The story goes that Billie Booster Glenn Quinn came up with the idea of using a live goat as the team mascot. Quinn chose a magnificent angora with a spectacular set of horns from Benno Eckert's herd in Willow City. The animal was Benno's bell goat and family pet.
His name was Alter Stolz. It means "Old Pride."
That day at the pep rally, in front of a roaring crowd, Alter Stolz pranced in, nose in the air - looking like he wanted to butt something. He wore a flashy read and white blanket that read "Alter Stolz, FHS, Battlin' Billies." It was a pivotal moment in the history Fredericksburg High School athletics.

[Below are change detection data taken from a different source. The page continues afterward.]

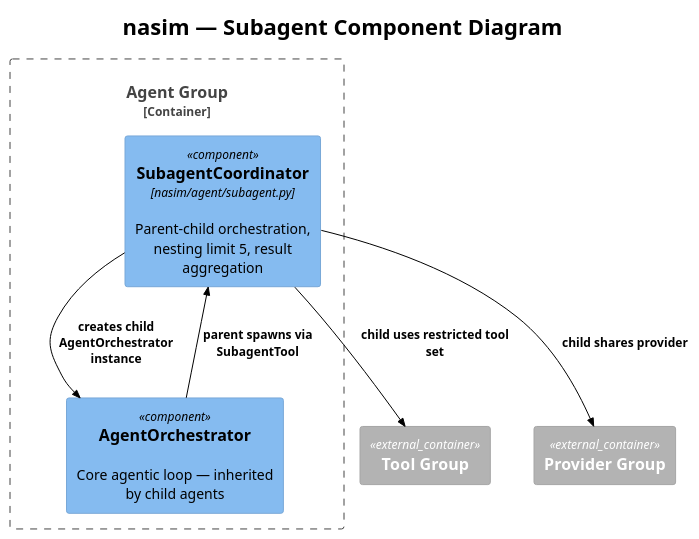
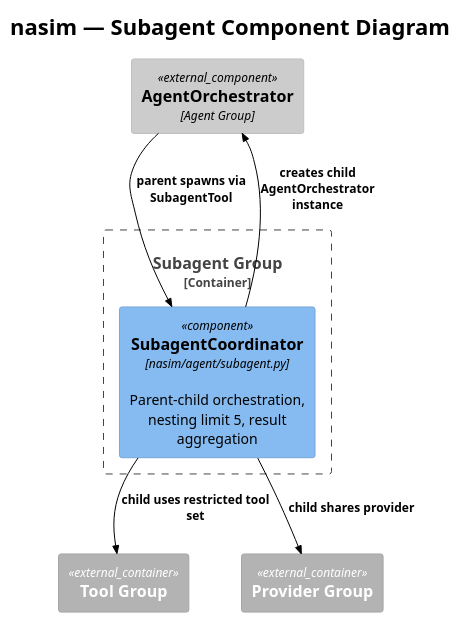
The diagram in docs/C4/c4_nasim_component_subagent.puml (salimnamvar/nasim), drawn with PlantUML before and after one commit. The commit also changed 27 other files, not shown here.

First line of the commit message:
docs: Refactor architecture documentation for consistency and clarity

```diff
--- a/docs/C4/c4_nasim_component_subagent.puml
+++ b/docs/C4/c4_nasim_component_subagent.puml
@@ -1,30 +1,32 @@
+@startuml c4_nasim_component_subagent
 !include https://raw.githubusercontent.com/plantuml-stdlib/C4-PlantUML/v2.10.0/C4_Component.puml
 !theme plain
 
 
 ' ============================================================
 ' Title:     nasim — Subagent Component Diagram
 ' Boundary:  nasim core library — Subagent orchestration
 ' Purpose:   Parent-child agent orchestration with nesting limits
 ' Milestone: v1.0
 ' Version:   6.0.0
 ' Source:    docs/prompt/p1.md — corrective architecture review
 ' Review:    docs/audit/audit.2026.06.20.comprehensive.reference.audit.md
 ' ============================================================
 
 title nasim — Subagent Component Diagram
 
-Container_Boundary(agent_boundary, "Agent Group") {
+Container_Boundary(agent_boundary, "Subagent Group") {
     Component(subagent_coord, "SubagentCoordinator", "nasim/agent/subagent.py", "Parent-child orchestration, nesting limit 5, result aggregation")
-    Component(agent_orch, "AgentOrchestrator", "", "Core agentic loop — inherited by child agents")
 }
+
+Component_Ext(agent_orch, "AgentOrchestrator", "Agent Group")
 
 Container_Ext(tool_boundary, "Tool Group")
 Container_Ext(provider_boundary, "Provider Group")
 
 Rel(subagent_coord, agent_orch, "creates child AgentOrchestrator instance")
 Rel(subagent_coord, tool_boundary, "child uses restricted tool set")
 Rel(subagent_coord, provider_boundary, "child shares provider")
 Rel(agent_orch, subagent_coord, "parent spawns via SubagentTool")
 
 @enduml
```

Well, Fredericksburg won the game against Uvalde that night and went on to win the district championship. Whether he deserved it or not Ol' Alter Stolz got a lion's share of the credit. "Billie Pride, Uber Alles" became the battle cry that carried the FHS Battlin' Billies to athletic glory.
Glenn Quinn and Sonny Bonn were the goat keepers, and they treated Alter Stolz like a king. His majesty got a royal shearing each year at the Pioneer Museum. Dr. Curtis Eckhardt gave him his yearly checkups. And Alter Stolz, never camera shy, always got a wash and a rinse before having his picture taken for the Mesa.
For several years Alter Stolz traveled with the football team, and he appeared at many special events. He became a part of the culture. He logged close to 7,000 travel miles in his illustrious career. The publicity he received cleared up the mascot question once and for all.
Alter Stolz died in 1973, but in a way he's still around. His mounted head is on display at Fredericksburg High School. The rest of him is buried on a hill overlooking the football stadium where people say his spirit, like a foggy apparition, is sometimes seen, hanging over the field, urging the Battlin' Billies on to victory.
Or maybe it's just smoke from the concession stand.
© Michael Barr
"Hindsights" December 18, 2020 Column
"Alter Stolz, School Mascot, Died Last Week," Fredericksburg Standard, January 24, 1973
"FHS Campus Comet," Fredericksburg Standard, September 30, 1970.